The records that follow are to be repeated exactly, without any pictures.

[[ Records for the exercise open ]]

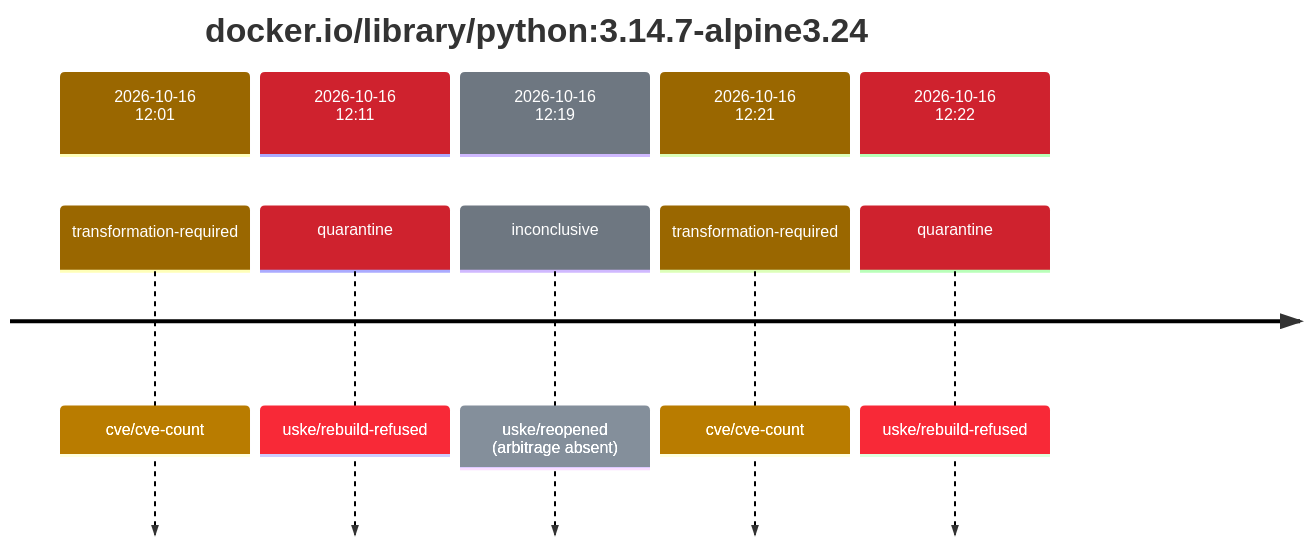
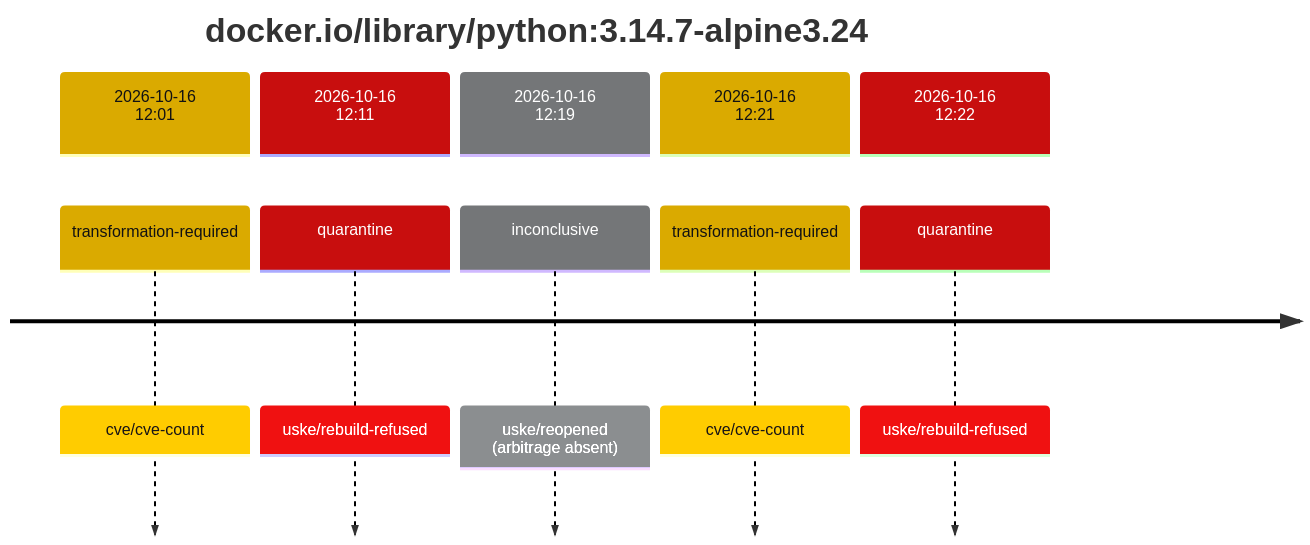
The first of 2 diagrams in results/reports/base-python-3/sha256:0369d89939dd95aa7dc13906d4dc13e389c200b2ebbe28e064a40850306defb9.md (trivoallan/base-images), drawn with Mermaid before and after one commit. The commit also changed other lines of this file and 12 other files, not shown here.

````diff
--- a/results/reports/base-python-3/sha256:0369d89939dd95aa7dc13906d4dc13e389c200b2ebbe28e064a40850306defb9.md
+++ b/results/reports/base-python-3/sha256:0369d89939dd95aa7dc13906d4dc13e389c200b2ebbe28e064a40850306defb9.md
@@ -5,15 +5,15 @@
 ```mermaid
-%%{init: {"theme": "default", "themeVariables": {"cScale0": "#9a6700", "cScaleLabel0": "#ffffff", "cScale1": "#cf222e", "cScaleLabel1": "#ffffff", "cScale2": "#6e7781", "cScaleLabel2": "#ffffff", "cScale3": "#9a6700", "cScaleLabel3": "#ffffff", "cScale4": "#cf222e", "cScaleLabel4": "#ffffff"}}}%%
+%%{init: {"theme": "default", "themeVariables": {"cScale0": "#daaa00", "cScaleLabel0": "#121212", "cScale1": "#c80e0e", "cScaleLabel1": "#ffffff", "cScale2": "#747678", "cScaleLabel2": "#ffffff", "cScale3": "#daaa00", "cScaleLabel3": "#121212", "cScale4": "#c80e0e", "cScaleLabel4": "#ffffff"}}}%%
 timeline
     title docker.io/library/python#58;3.14.7-alpine3.24
     section 2026-10-16 12#58;01
         transformation-required : cve/cve-count
     section 2026-10-16 12#58;11
         quarantine : uske/rebuild-refused
     section 2026-10-16 12#58;19
         inconclusive : uske/reopened (arbitrage absent)
     section 2026-10-16 12#58;21
         transformation-required : cve/cve-count
     section 2026-10-16 12#58;22
         quarantine : uske/rebuild-refused
 ```
````
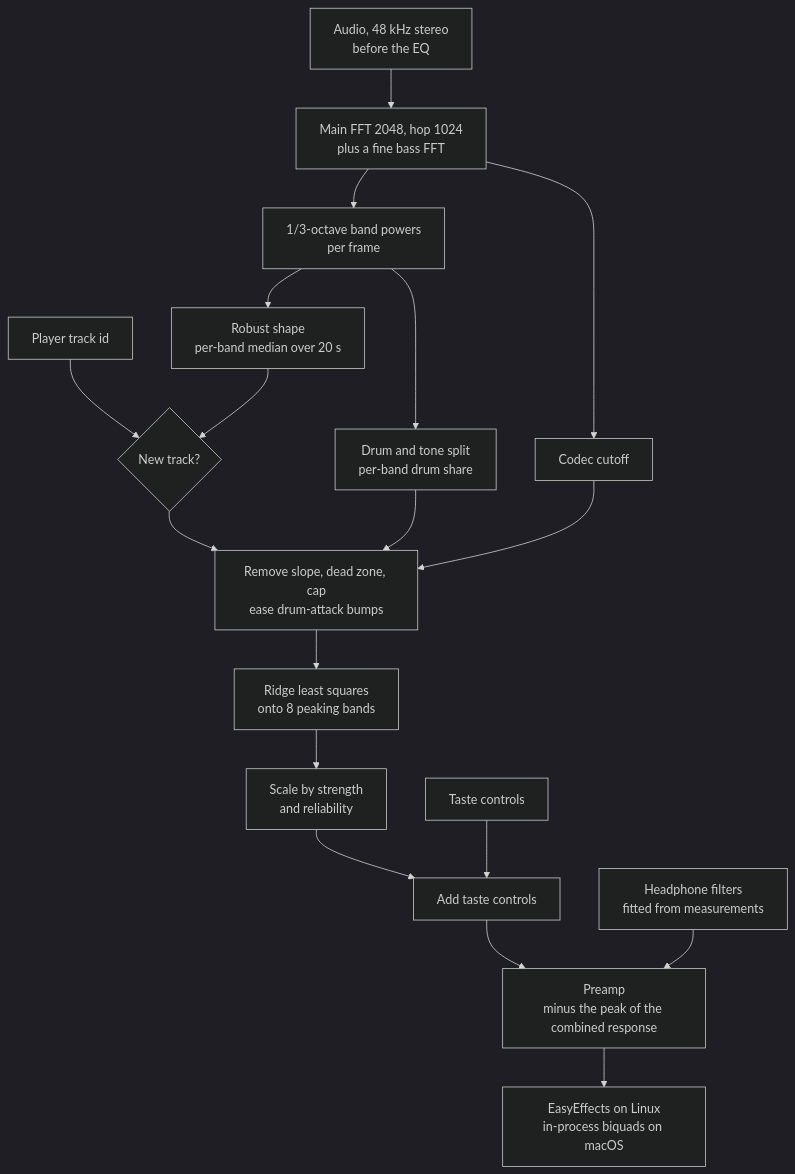
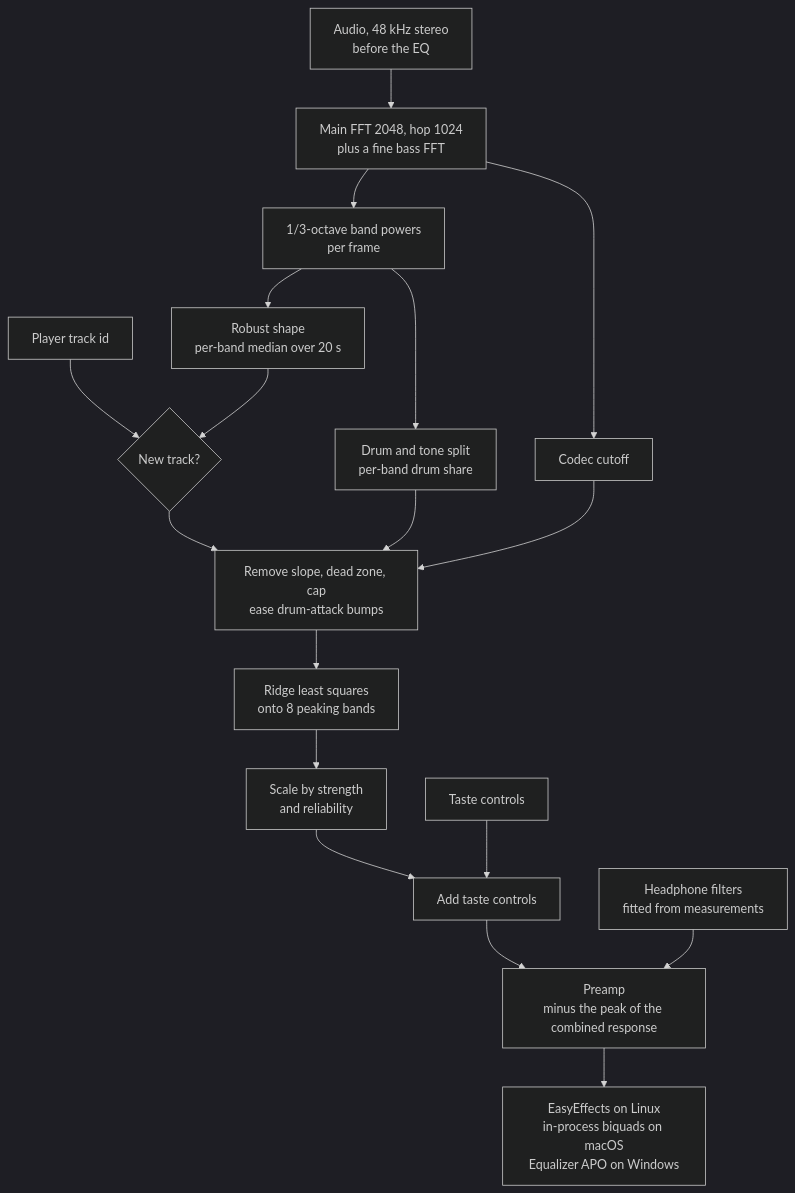
The first of 2 diagrams in TECHNICAL.md (rizqyep/leungo), drawn with Mermaid (dark theme) before and after one commit. The commit also changed other lines of this file and 22 other files, not shown here.

First line of the commit message:
Add Windows support: process loopback capture and Equalizer APO

````diff
--- a/TECHNICAL.md
+++ b/TECHNICAL.md
@@ -53,20 +53,20 @@
 ```mermaid
 flowchart TD
     SRC["Audio, 48 kHz stereo<br/>before the EQ"] --> FFT["Main FFT 2048, hop 1024<br/>plus a fine bass FFT"]
     FFT --> BAND["1/3-octave band powers<br/>per frame"]
     BAND --> TRK["Robust shape<br/>per-band median over 20 s"]
     BAND --> HPS["Drum and tone split<br/>per-band drum share"]
     FFT --> CUT["Codec cutoff"]
     PL["Player track id"] --> ENG{"New track?"}
     TRK --> ENG
     ENG --> SHP["Remove slope, dead zone, cap<br/>ease drum-attack bumps"]
     HPS --> SHP
     CUT --> SHP
     SHP --> LS["Ridge least squares<br/>onto 8 peaking bands"]
     LS --> SC["Scale by strength<br/>and reliability"]
     SC --> ADD["Add taste controls"]
     SIG["Taste controls"] --> ADD
     ADD --> PRE["Preamp<br/>minus the peak of the combined response"]
     HEAD["Headphone filters<br/>fitted from measurements"] --> PRE
-    PRE --> APP["EasyEffects on Linux<br/>in-process biquads on macOS"]
+    PRE --> APP["EasyEffects on Linux<br/>in-process biquads on macOS<br/>Equalizer APO on Windows"]
 ```
````
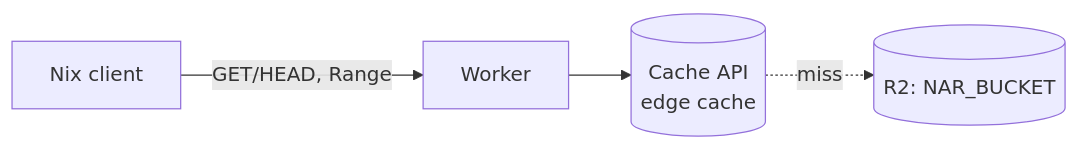
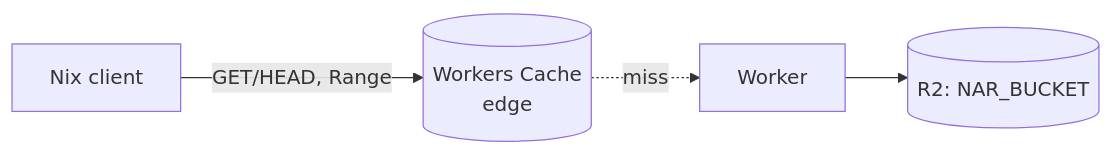
One commit to T4ko0522/cf-edgeNix changed the second of 4 diagrams in README.ja.md. Above: the diagram before and after it, drawn with Mermaid. The commit also changed other lines of this file and 3 other files, not shown here.

First line of the commit message:
docs(cache): 📝 キャッシュ階層を Workers Cache 構成に改訂

````diff
--- a/README.ja.md
+++ b/README.ja.md
@@ -38,6 +38,6 @@
 ```mermaid
 flowchart LR
-    Client[Nix client] -->|GET/HEAD, Range| W[Worker]
-    W --> CACHE[(Cache API<br/>edge cache)]
-    CACHE -. miss .-> R2[(R2: NAR_BUCKET)]
+    Client[Nix client] -->|GET/HEAD, Range| WC[(Workers Cache<br/>edge)]
+    WC -. miss .-> W[Worker]
+    W --> R2[(R2: NAR_BUCKET)]
 ```
````
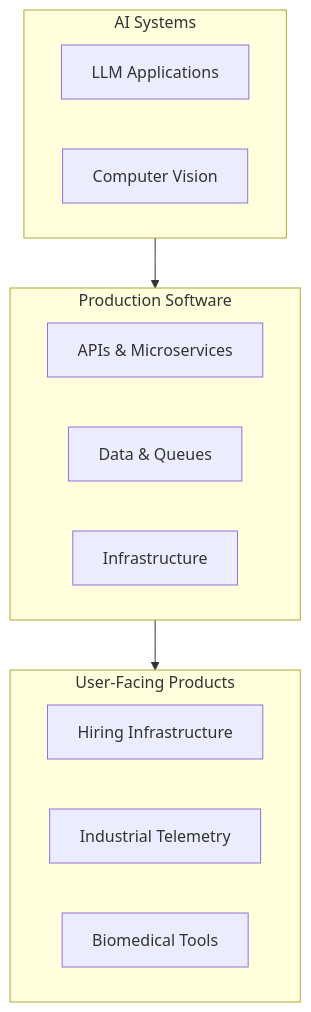
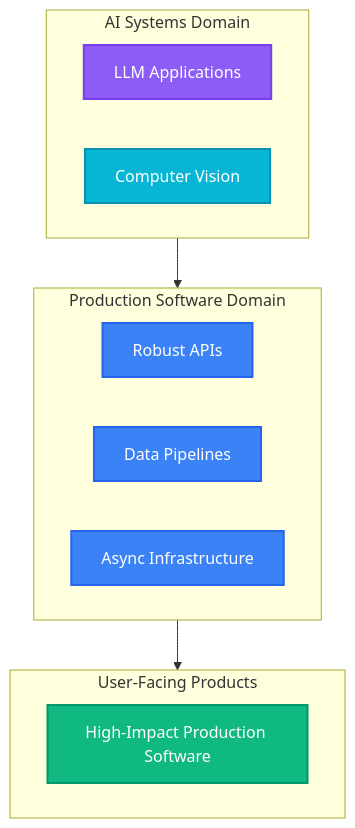
Before and after one commit to Basharameez/my-portfolio: the sixth of 6 diagrams in README.md, drawn with Mermaid. The commit also changed other lines of this file, not shown here.

Commit message:
redesign: vibrant, colorful, scannable AI systems engineer profile README

````diff
--- a/README.md
+++ b/README.md
@@ -472,18 +563,25 @@
 ```mermaid
 flowchart TD
-    subgraph AI ["AI Systems"]
-      A1[LLM Applications]
-      A2[Computer Vision]
+    classDef violet fill:#8B5CF6,stroke:#7C3AED,color:#FFFFFF,stroke-width:2px;
+    classDef cyan fill:#06B6D4,stroke:#0891B2,color:#FFFFFF,stroke-width:2px;
+    classDef blue fill:#3B82F6,stroke:#2563EB,color:#FFFFFF,stroke-width:2px;
+    classDef emerald fill:#10B981,stroke:#059669,color:#FFFFFF,stroke-width:2px;
+
+    subgraph AISystems ["AI Systems Domain"]
+        A1[LLM Applications]:::violet
+        A2[Computer Vision]:::cyan
     end
-    subgraph Software ["Production Software"]
-      B1[APIs & Microservices]
-      B2[Data & Queues]
-      B3[Infrastructure]
+
+    subgraph SoftwareProd ["Production Software Domain"]
+        B1[Robust APIs]:::blue
+        B2[Data Pipelines]:::blue
+        B3[Async Infrastructure]:::blue
     end
+
     subgraph Products ["User-Facing Products"]
-      C1[Hiring Infrastructure]
-      C2[Industrial Telemetry]
-      C3[Biomedical Tools]
+        C1[High-Impact Production Software]:::emerald
     end
-    AI --> Software --> Products
+
+    AISystems --> SoftwareProd
+    SoftwareProd --> Products
 ```
````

[[ Records for the exercise closed ]]

● **Written answer**
The first of 2 diagrams in results/reports/base-python-3/sha256:0369d89939dd95aa7dc13906d4dc13e389c200b2ebbe28e064a40850306defb9.md (trivoallan/base-images), drawn with Mermaid before and after one commit. The commit also changed other lines of this file and 12 other files, not shown here.

````diff
--- a/results/reports/base-python-3/sha256:0369d89939dd95aa7dc13906d4dc13e389c200b2ebbe28e064a40850306defb9.md
+++ b/results/reports/base-python-3/sha256:0369d89939dd95aa7dc13906d4dc13e389c200b2ebbe28e064a40850306defb9.md
@@ -5,15 +5,15 @@
 ```mermaid
-%%{init: {"theme": "default", "themeVariables": {"cScale0": "#9a6700", "cScaleLabel0": "#ffffff", "cScale1": "#cf222e", "cScaleLabel1": "#ffffff", "cScale2": "#6e7781", "cScaleLabel2": "#ffffff", "cScale3": "#9a6700", "cScaleLabel3": "#ffffff", "cScale4": "#cf222e", "cScaleLabel4": "#ffffff"}}}%%
+%%{init: {"theme": "default", "themeVariables": {"cScale0": "#daaa00", "cScaleLabel0": "#121212", "cScale1": "#c80e0e", "cScaleLabel1": "#ffffff", "cScale2": "#747678", "cScaleLabel2": "#ffffff", "cScale3": "#daaa00", "cScaleLabel3": "#121212", "cScale4": "#c80e0e", "cScaleLabel4": "#ffffff"}}}%%
 timeline
     title docker.io/library/python#58;3.14.7-alpine3.24
     section 2026-10-16 12#58;01
         transformation-required : cve/cve-count
     section 2026-10-16 12#58;11
         quarantine : uske/rebuild-refused
     section 2026-10-16 12#58;19
         inconclusive : uske/reopened (arbitrage absent)
     section 2026-10-16 12#58;21
         transformation-required : cve/cve-count
     section 2026-10-16 12#58;22
         quarantine : uske/rebuild-refused
 ```
````
The first of 2 diagrams in TECHNICAL.md (rizqyep/leungo), drawn with Mermaid (dark theme) before and after one commit. The commit also changed other lines of this file and 22 other files, not shown here.

First line of the commit message:
Add Windows support: process loopback capture and Equalizer APO

````diff
--- a/TECHNICAL.md
+++ b/TECHNICAL.md
@@ -53,20 +53,20 @@
 ```mermaid
 flowchart TD
     SRC["Audio, 48 kHz stereo<br/>before the EQ"] --> FFT["Main FFT 2048, hop 1024<br/>plus a fine bass FFT"]
     FFT --> BAND["1/3-octave band powers<br/>per frame"]
     BAND --> TRK["Robust shape<br/>per-band median over 20 s"]
     BAND --> HPS["Drum and tone split<br/>per-band drum share"]
     FFT --> CUT["Codec cutoff"]
     PL["Player track id"] --> ENG{"New track?"}
     TRK --> ENG
     ENG --> SHP["Remove slope, dead zone, cap<br/>ease drum-attack bumps"]
     HPS --> SHP
     CUT --> SHP
     SHP --> LS["Ridge least squares<br/>onto 8 peaking bands"]
     LS --> SC["Scale by strength<br/>and reliability"]
     SC --> ADD["Add taste controls"]
     SIG["Taste controls"] --> ADD
     ADD --> PRE["Preamp<br/>minus the peak of the combined response"]
     HEAD["Headphone filters<br/>fitted from measurements"] --> PRE
-    PRE --> APP["EasyEffects on Linux<br/>in-process biquads on macOS"]
+    PRE --> APP["EasyEffects on Linux<br/>in-process biquads on macOS<br/>Equalizer APO on Windows"]
 ```
````
One commit to T4ko0522/cf-edgeNix changed the second of 4 diagrams in README.ja.md. Above: the diagram before and after it, drawn with Mermaid. The commit also changed other lines of this file and 3 other files, not shown here.

First line of the commit message:
docs(cache): 📝 キャッシュ階層を Workers Cache 構成に改訂

````diff
--- a/README.ja.md
+++ b/README.ja.md
@@ -38,6 +38,6 @@
 ```mermaid
 flowchart LR
-    Client[Nix client] -->|GET/HEAD, Range| W[Worker]
-    W --> CACHE[(Cache API<br/>edge cache)]
-    CACHE -. miss .-> R2[(R2: NAR_BUCKET)]
+    Client[Nix client] -->|GET/HEAD, Range| WC[(Workers Cache<br/>edge)]
+    WC -. miss .-> W[Worker]
+    W --> R2[(R2: NAR_BUCKET)]
 ```
````
Before and after one commit to Basharameez/my-portfolio: the sixth of 6 diagrams in README.md, drawn with Mermaid. The commit also changed other lines of this file, not shown here.

Commit message:
redesign: vibrant, colorful, scannable AI systems engineer profile README

````diff
--- a/README.md
+++ b/README.md
@@ -472,18 +563,25 @@
 ```mermaid
 flowchart TD
-    subgraph AI ["AI Systems"]
-      A1[LLM Applications]
-      A2[Computer Vision]
+    classDef violet fill:#8B5CF6,stroke:#7C3AED,color:#FFFFFF,stroke-width:2px;
+    classDef cyan fill:#06B6D4,stroke:#0891B2,color:#FFFFFF,stroke-width:2px;
+    classDef blue fill:#3B82F6,stroke:#2563EB,color:#FFFFFF,stroke-width:2px;
+    classDef emerald fill:#10B981,stroke:#059669,color:#FFFFFF,stroke-width:2px;
+
+    subgraph AISystems ["AI Systems Domain"]
+        A1[LLM Applications]:::violet
+        A2[Computer Vision]:::cyan
     end
-    subgraph Software ["Production Software"]
-      B1[APIs & Microservices]
-      B2[Data & Queues]
-      B3[Infrastructure]
+
+    subgraph SoftwareProd ["Production Software Domain"]
+        B1[Robust APIs]:::blue
+        B2[Data Pipelines]:::blue
+        B3[Async Infrastructure]:::blue
     end
+
     subgraph Products ["User-Facing Products"]
-      C1[Hiring Infrastructure]
-      C2[Industrial Telemetry]
-      C3[Biomedical Tools]
+        C1[High-Impact Production Software]:::emerald
     end
-    AI --> Software --> Products
+
+    AISystems --> SoftwareProd
+    SoftwareProd --> Products
 ```
````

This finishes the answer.